• ABOUT THIS TASK
Of the records that follow, copy only the lines from the line containing "否 --> E1[返回校验错误]" to the line containing "authorize heal reviewer]", both included, exactly as written.

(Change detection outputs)
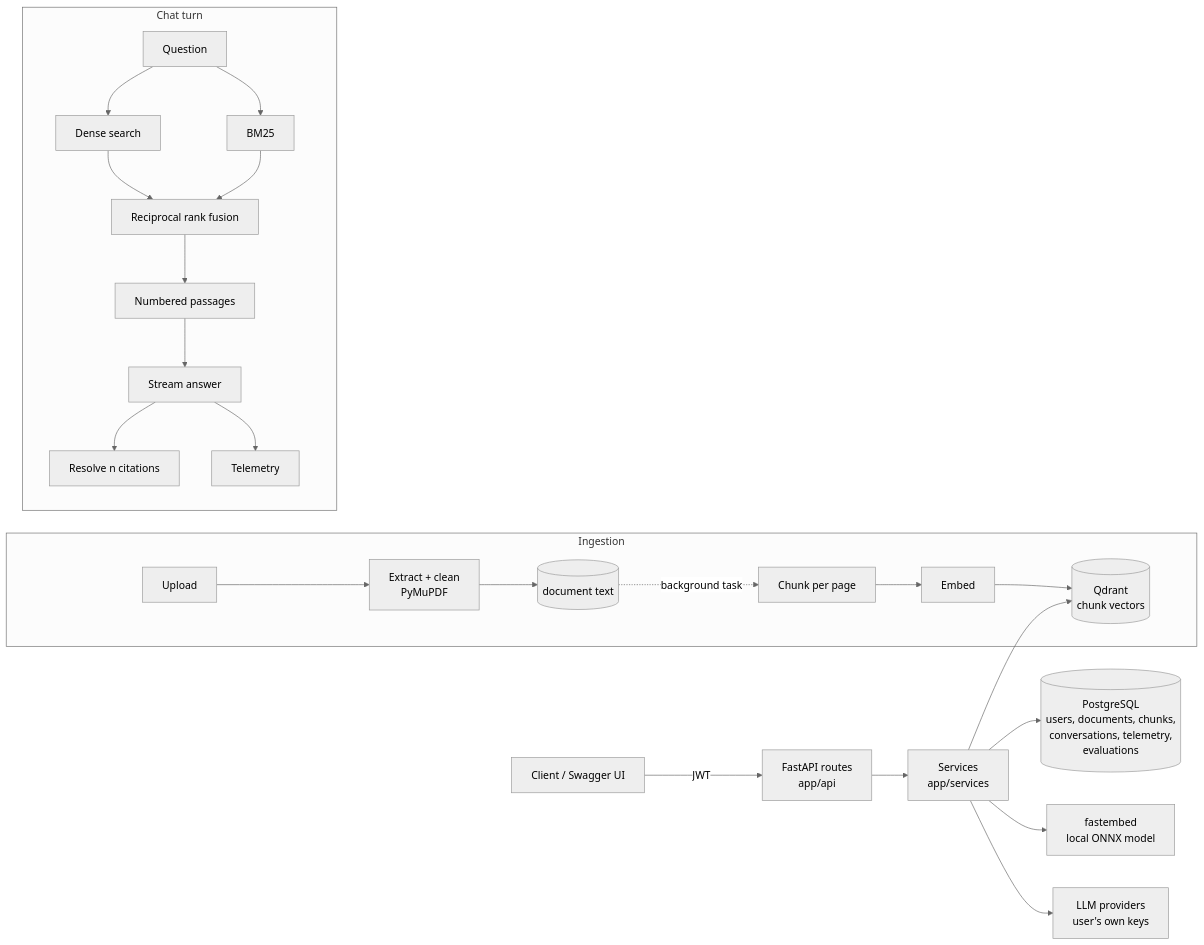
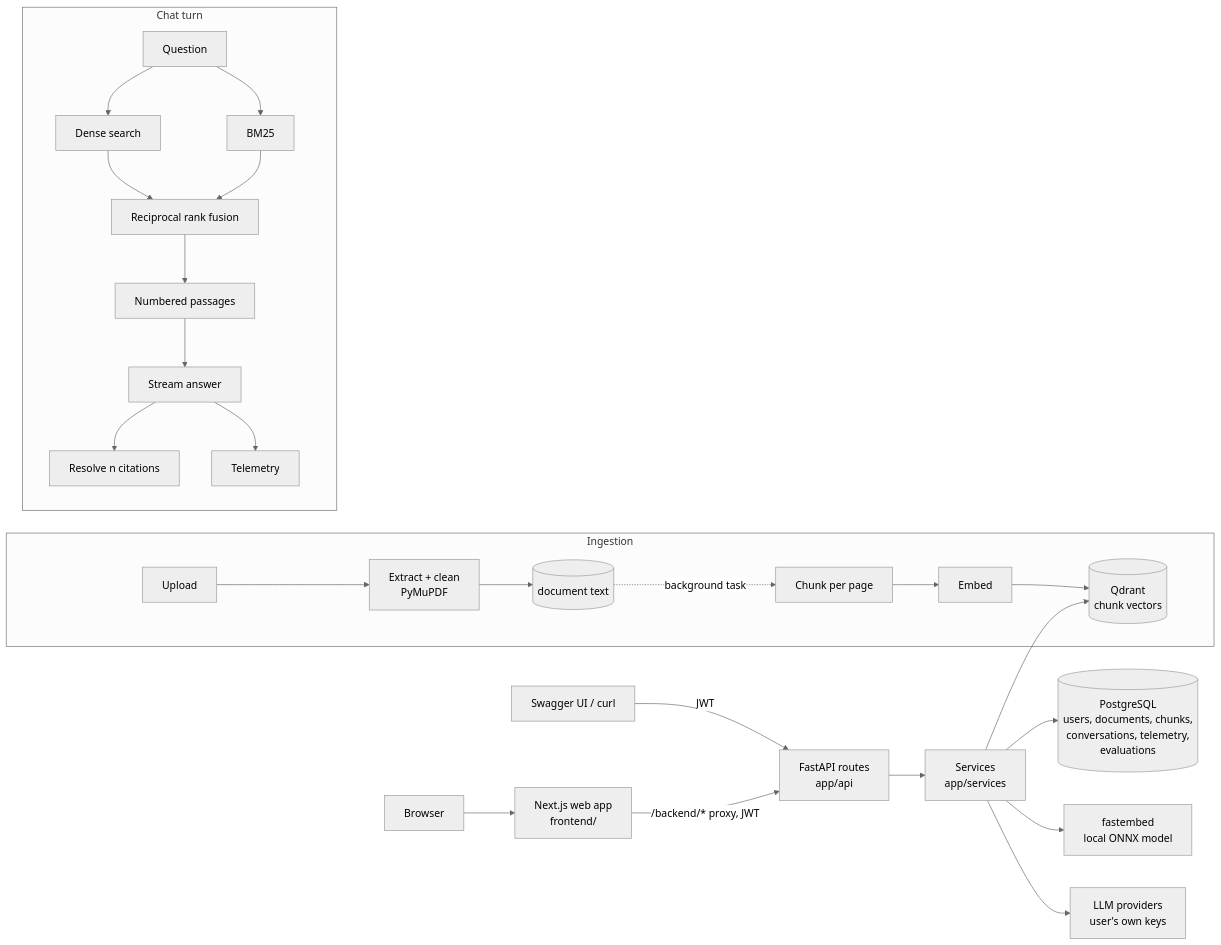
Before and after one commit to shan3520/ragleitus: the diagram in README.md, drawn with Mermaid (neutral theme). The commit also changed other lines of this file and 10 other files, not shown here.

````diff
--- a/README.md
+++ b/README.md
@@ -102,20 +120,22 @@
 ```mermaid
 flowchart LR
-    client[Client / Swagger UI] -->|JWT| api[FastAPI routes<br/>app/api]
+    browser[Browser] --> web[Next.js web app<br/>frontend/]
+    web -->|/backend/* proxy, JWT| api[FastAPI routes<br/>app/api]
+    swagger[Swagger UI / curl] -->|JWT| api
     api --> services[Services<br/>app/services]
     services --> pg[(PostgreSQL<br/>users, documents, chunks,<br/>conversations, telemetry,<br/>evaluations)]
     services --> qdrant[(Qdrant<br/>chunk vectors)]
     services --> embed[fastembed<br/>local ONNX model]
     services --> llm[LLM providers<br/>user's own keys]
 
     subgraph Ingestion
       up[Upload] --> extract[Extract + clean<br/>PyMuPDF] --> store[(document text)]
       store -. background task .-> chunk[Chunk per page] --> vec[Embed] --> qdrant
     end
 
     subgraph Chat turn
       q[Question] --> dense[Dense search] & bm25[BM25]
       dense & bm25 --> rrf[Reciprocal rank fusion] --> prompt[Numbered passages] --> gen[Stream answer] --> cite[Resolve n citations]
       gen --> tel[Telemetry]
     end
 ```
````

---

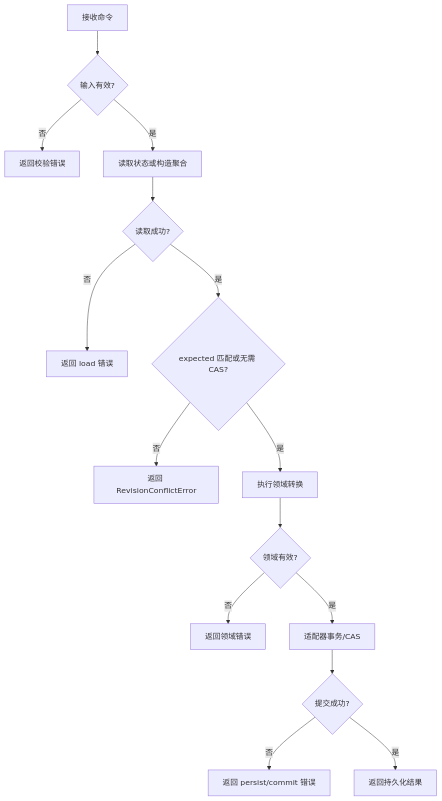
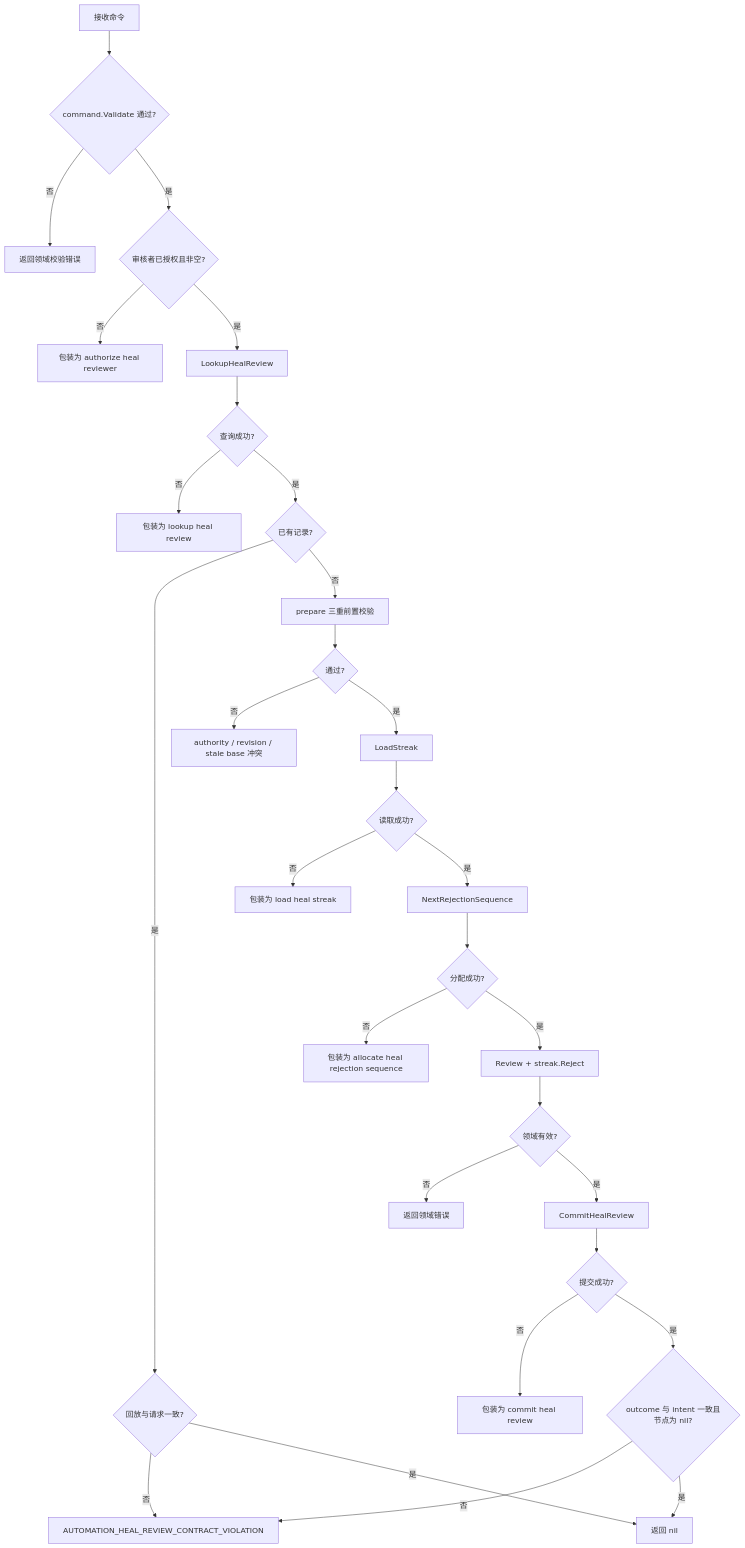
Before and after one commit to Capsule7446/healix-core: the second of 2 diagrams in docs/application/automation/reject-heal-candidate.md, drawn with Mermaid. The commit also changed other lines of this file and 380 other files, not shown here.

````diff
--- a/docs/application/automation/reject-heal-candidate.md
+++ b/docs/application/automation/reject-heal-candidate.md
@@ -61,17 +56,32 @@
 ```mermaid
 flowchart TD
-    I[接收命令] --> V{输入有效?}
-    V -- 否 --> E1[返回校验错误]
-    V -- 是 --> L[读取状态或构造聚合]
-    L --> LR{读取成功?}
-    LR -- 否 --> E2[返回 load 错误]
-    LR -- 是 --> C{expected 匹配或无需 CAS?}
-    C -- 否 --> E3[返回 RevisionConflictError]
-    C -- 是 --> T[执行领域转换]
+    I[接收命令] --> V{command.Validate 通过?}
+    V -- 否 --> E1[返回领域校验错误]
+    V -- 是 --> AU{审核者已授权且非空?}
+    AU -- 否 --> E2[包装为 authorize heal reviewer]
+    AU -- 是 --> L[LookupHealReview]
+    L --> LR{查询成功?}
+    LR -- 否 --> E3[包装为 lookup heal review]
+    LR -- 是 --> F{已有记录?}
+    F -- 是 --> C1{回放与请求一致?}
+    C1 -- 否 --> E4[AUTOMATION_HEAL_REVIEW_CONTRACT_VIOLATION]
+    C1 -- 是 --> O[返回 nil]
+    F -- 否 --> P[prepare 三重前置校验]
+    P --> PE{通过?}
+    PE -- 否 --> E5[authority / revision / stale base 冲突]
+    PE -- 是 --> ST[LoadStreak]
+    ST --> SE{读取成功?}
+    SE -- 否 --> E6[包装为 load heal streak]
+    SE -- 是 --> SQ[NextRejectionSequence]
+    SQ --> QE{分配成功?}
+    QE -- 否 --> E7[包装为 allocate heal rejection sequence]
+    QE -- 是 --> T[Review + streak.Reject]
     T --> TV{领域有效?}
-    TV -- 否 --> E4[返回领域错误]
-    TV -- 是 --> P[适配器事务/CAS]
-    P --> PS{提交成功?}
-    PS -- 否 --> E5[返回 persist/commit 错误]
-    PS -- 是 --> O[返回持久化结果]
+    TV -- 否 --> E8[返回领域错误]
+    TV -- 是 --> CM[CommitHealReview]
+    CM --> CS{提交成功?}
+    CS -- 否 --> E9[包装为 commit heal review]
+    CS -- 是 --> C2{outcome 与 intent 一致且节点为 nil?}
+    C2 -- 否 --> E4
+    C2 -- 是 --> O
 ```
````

• ANSWER BOX
-    V -- 否 --> E1[返回校验错误]
-    V -- 是 --> L[读取状态或构造聚合]
-    L --> LR{读取成功?}
-    LR -- 否 --> E2[返回 load 错误]
-    LR -- 是 --> C{expected 匹配或无需 CAS?}
-    C -- 否 --> E3[返回 RevisionConflictError]
-    C -- 是 --> T[执行领域转换]
+    I[接收命令] --> V{command.Validate 通过?}
+    V -- 否 --> E1[返回领域校验错误]
+    V -- 是 --> AU{审核者已授权且非空?}
+    AU -- 否 --> E2[包装为 authorize heal reviewer]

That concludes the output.